    Stana, if you still have some of your Dad's comic pages, seriously consider donating them to the Smithsonian!


    1. I do have a couple hundred coverless, just off-the-printing-press comic books... mostly Marvel comics from the 1960's including a some first issues (Fantastic Four #1, Spiderman #1, Thor #1, X-Men #1, etc). Years ago, I donated a book to the Connecticut Historical Society when they were doing their exhibit about comic books in our state (Connecticut had about a half-dozen companies producing comic books in the mid-20th century).

  2. My uncle worked at Condé Nast publisher and used to bring home Scientific America and other magazines.
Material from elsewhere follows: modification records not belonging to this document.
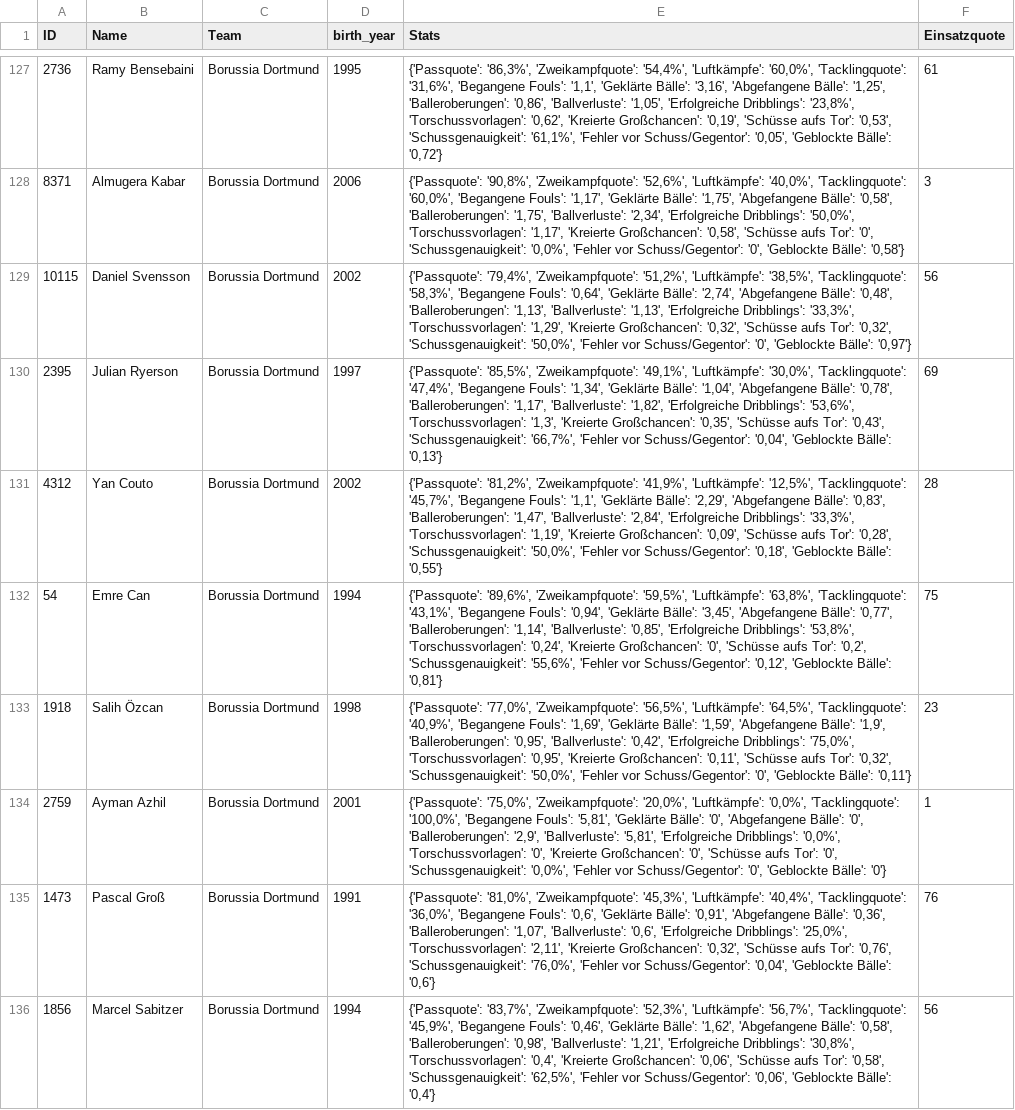
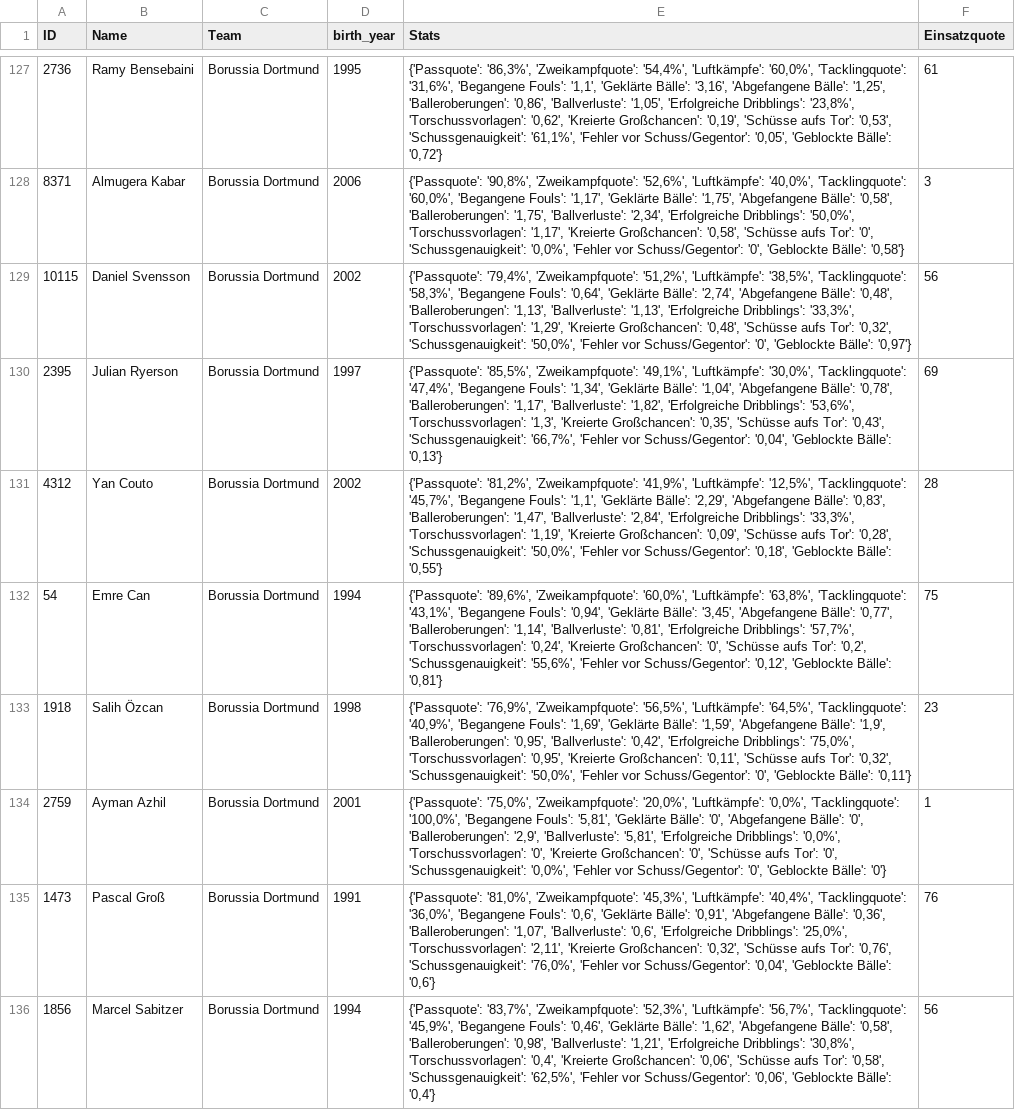
Before and after one commit to buenavista62/kickbased, a CSV file: data/ligainsider_df.csv, drawn as a sheet; only a part is shown, gaps mark what is left out; the diff covers the shown part only.

```diff
--- a/data/ligainsider_df.csv
+++ b/data/ligainsider_df.csv
@@ -128,7 +128,7 @@ ID,Name,Team,birth_year,Stats,Einsatzquote
 8371,Almugera Kabar,Borussia Dortmund,2006,"{'Passquote': '90,8%', 'Zweikampfquote': '52,6%', 'Luftkämpfe': '40,0%', 'Tacklingquote': '60,0%', 'Begangene Fouls': '1,17', 'Geklärte Bälle': '1,75', 'Abgefangene Bälle': '0,58', 'Balleroberungen': '1,75', 'Ballverluste': '2,34', 'Erfolgreiche Dribblings': '50,0%', 'Torschussvorlagen': '1,17', 'Kreierte Großchancen': '0,58', 'Schüsse aufs Tor': '0', 'Schussgenauigkeit': '0,0%', 'Fehler vor Schuss/Gegentor': '0', 'Geblockte Bälle': '0,58'}",3
-10115,Daniel Svensson,Borussia Dortmund,2002,"{'Passquote': '79,4%', 'Zweikampfquote': '51,2%', 'Luftkämpfe': '38,5%', 'Tacklingquote': '58,3%', 'Begangene Fouls': '0,64', 'Geklärte Bälle': '2,74', 'Abgefangene Bälle': '0,48', 'Balleroberungen': '1,13', 'Ballverluste': '1,13', 'Erfolgreiche Dribblings': '33,3%', 'Torschussvorlagen': '1,29', 'Kreierte Großchancen': '0,32', 'Schüsse aufs Tor': '0,32', 'Schussgenauigkeit': '50,0%', 'Fehler vor Schuss/Gegentor': '0', 'Geblockte Bälle': '0,97'}",56
+10115,Daniel Svensson,Borussia Dortmund,2002,"{'Passquote': '79,4%', 'Zweikampfquote': '51,2%', 'Luftkämpfe': '38,5%', 'Tacklingquote': '58,3%', 'Begangene Fouls': '0,64', 'Geklärte Bälle': '2,74', 'Abgefangene Bälle': '0,48', 'Balleroberungen': '1,13', 'Ballverluste': '1,13', 'Erfolgreiche Dribblings': '33,3%', 'Torschussvorlagen': '1,29', 'Kreierte Großchancen': '0,48', 'Schüsse aufs Tor': '0,32', 'Schussgenauigkeit': '50,0%', 'Fehler vor Schuss/Gegentor': '0', 'Geblockte Bälle': '0,97'}",56
 2395,Julian Ryerson,Borussia Dortmund,1997,"{'Passquote': '85,5%', 'Zweikampfquote': '49,1%', 'Luftkämpfe': '30,0%', 'Tacklingquote': '47,4%', 'Begangene Fouls': '1,34', 'Geklärte Bälle': '1,04', 'Abgefangene Bälle': '0,78', 'Balleroberungen': '1,17', 'Ballverluste': '1,82', 'Erfolgreiche Dribblings': '53,6%', 'Torschussvorlagen': '1,3', 'Kreierte Großchancen': '0,35', 'Schüsse aufs Tor': '0,43', 'Schussgenauigkeit': '66,7%', 'Fehler vor Schuss/Gegentor': '0,04', 'Geblockte Bälle': '0,13'}",69
 4312,Yan Couto,Borussia Dortmund,2002,"{'Passquote': '81,2%', 'Zweikampfquote': '41,9%', 'Luftkämpfe': '12,5%', 'Tacklingquote': '45,7%', 'Begangene Fouls': '1,1', 'Geklärte Bälle': '2,29', 'Abgefangene Bälle': '0,83', 'Balleroberungen': '1,47', 'Ballverluste': '2,84', 'Erfolgreiche Dribblings': '33,3%', 'Torschussvorlagen': '1,19', 'Kreierte Großchancen': '0,09', 'Schüsse aufs Tor': '0,28', 'Schussgenauigkeit': '50,0%', 'Fehler vor Schuss/Gegentor': '0,18', 'Geblockte Bälle': '0,55'}",28
-54,Emre Can,Borussia Dortmund,1994,"{'Passquote': '89,6%', 'Zweikampfquote': '59,5%', 'Luftkämpfe': '63,8%', 'Tacklingquote': '43,1%', 'Begangene Fouls': '0,94', 'Geklärte Bälle': '3,45', 'Abgefangene Bälle': '0,77', 'Balleroberungen': '1,14', 'Ballverluste': '0,85', 'Erfolgreiche Dribblings': '53,8%', 'Torschussvorlagen': '0,24', 'Kreierte Großchancen': '0', 'Schüsse aufs Tor': '0,2', 'Schussgenauigkeit': '55,6%', 'Fehler vor Schuss/Gegentor': '0,12', 'Geblockte Bälle': '0,81'}",75
-1918,Salih Özcan,Borussia Dortmund,1998,"{'Passquote': '77,0%', 'Zweikampfquote': '56,5%', 'Luftkämpfe': '64,5%', 'Tacklingquote': '40,9%', 'Begangene Fouls': '1,69', 'Geklärte Bälle': '1,59', 'Abgefangene Bälle': '1,9', 'Balleroberungen': '0,95', 'Ballverluste': '0,42', 'Erfolgreiche Dribblings': '75,0%', 'Torschussvorlagen': '0,95', 'Kreierte Großchancen': '0,11', 'Schüsse aufs Tor': '0,32', 'Schussgenauigkeit': '50,0%', 'Fehler vor Schuss/Gegentor': '0', 'Geblockte Bälle': '0,11'}",23
+54,Emre Can,Borussia Dortmund,1994,"{'Passquote': '89,6%', 'Zweikampfquote': '60,0%', 'Luftkämpfe': '63,8%', 'Tacklingquote': '43,1%', 'Begangene Fouls': '0,94', 'Geklärte Bälle': '3,45', 'Abgefangene Bälle': '0,77', 'Balleroberungen': '1,14', 'Ballverluste': '0,81', 'Erfolgreiche Dribblings': '57,7%', 'Torschussvorlagen': '0,24', 'Kreierte Großchancen': '0', 'Schüsse aufs Tor': '0,2', 'Schussgenauigkeit': '55,6%', 'Fehler vor Schuss/Gegentor': '0,12', 'Geblockte Bälle': '0,81'}",75
+1918,Salih Özcan,Borussia Dortmund,1998,"{'Passquote': '76,9%', 'Zweikampfquote': '56,5%', 'Luftkämpfe': '64,5%', 'Tacklingquote': '40,9%', 'Begangene Fouls': '1,69', 'Geklärte Bälle': '1,59', 'Abgefangene Bälle': '1,9', 'Balleroberungen': '0,95', 'Ballverluste': '0,42', 'Erfolgreiche Dribblings': '75,0%', 'Torschussvorlagen': '0,95', 'Kreierte Großchancen': '0,11', 'Schüsse aufs Tor': '0,32', 'Schussgenauigkeit': '50,0%', 'Fehler vor Schuss/Gegentor': '0', 'Geblockte Bälle': '0,11'}",23
 2759,Ayman Azhil,Borussia Dortmund,2001,"{'Passquote': '75,0%', 'Zweikampfquote': '20,0%', 'Luftkämpfe': '0,0%', 'Tacklingquote': '100,0%', 'Begangene Fouls': '5,81', 'Geklärte Bälle': '0', 'Abgefangene Bälle': '0', 'Balleroberungen': '2,9', 'Ballverluste': '5,81', 'Erfolgreiche Dribblings': '0,0%', 'Torschussvorlagen': '0', 'Kreierte Großchancen': '0', 'Schüsse aufs Tor': '0', 'Schussgenauigkeit': '0,0%', 'Fehler vor Schuss/Gegentor': '0', 'Geblockte Bälle': '0'}",1
```
Also changed, not shown: 138 edited cells elsewhere in this file, 1 other file.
  3. Well, It's Deja-vu all over again! I spent the later part of this day peruseing the 60 year anthology of MAD. I attribute MAD MAG for fostering in me an irreverent sense of humor, and a disdain and disbelief of 'false authority figures' prevalent here in the south. One of the unwritten school lessons, here in the Cottonmill/ sharecropper South: "Always respect and believe the RICH, WHITE, BOSS-MAN/PREACHER MAN, no matter what he says.... (How's that working for you now?)".
    The few 're-worded' songs I have written here in Femulate's comments section were undoubtedly inspired by MAD's re-written 'songs'. (Lotta girls crazy over cross-dressed man" nee- ZZ-Top)
    It turns out that MAD founder. Gaines was SUED over the songs as copyright infringement. The case made it to the Supreme Court, where the appellate ruling was upheld; 'basically one cannot copyright "iambic pentameter". MAD and Gaines had prevailed.
    One significant item in the '60 year' book was a two page spread of a parody painting:
    "Washington Cross-Dresses the Delaware".

    1. I own a complete run of Mad magazines and still have a subscription to the mag.

  4. When I was maybe 6 or 7, I started my love of comics. I somehow discovered MAD but my mother disapproved. BUT I had to take an iron shot every couple of weeks, which I hated (I STILL hate needles, hence my unpierced ears). As a reward for not complaining, I could get MAD when it came out.

    Eventually she figured out that it wasn't going to turn me to the Dark Side.

    I believe that there are many little, insignificant items in life that have large, consequential results. My main hobby is cardmodels. I think I can trace that back to the Mad Zeppelin, a Worst Of bonus. I wish I could get another!
    And I wonder if there's a connection between MAD and your femside... maybe some drag event in one of their parodies. I know we've both been captivated by things like Jimmy Olsen dressing up (more than once).
    I bet if you followed this thread you'd find the comic/MAD infusion is more widespread than just having a subscription.

    Also, that Self-Portrait dress is magnificent.

  5. Funny Worked In Printing Industry 45 yrs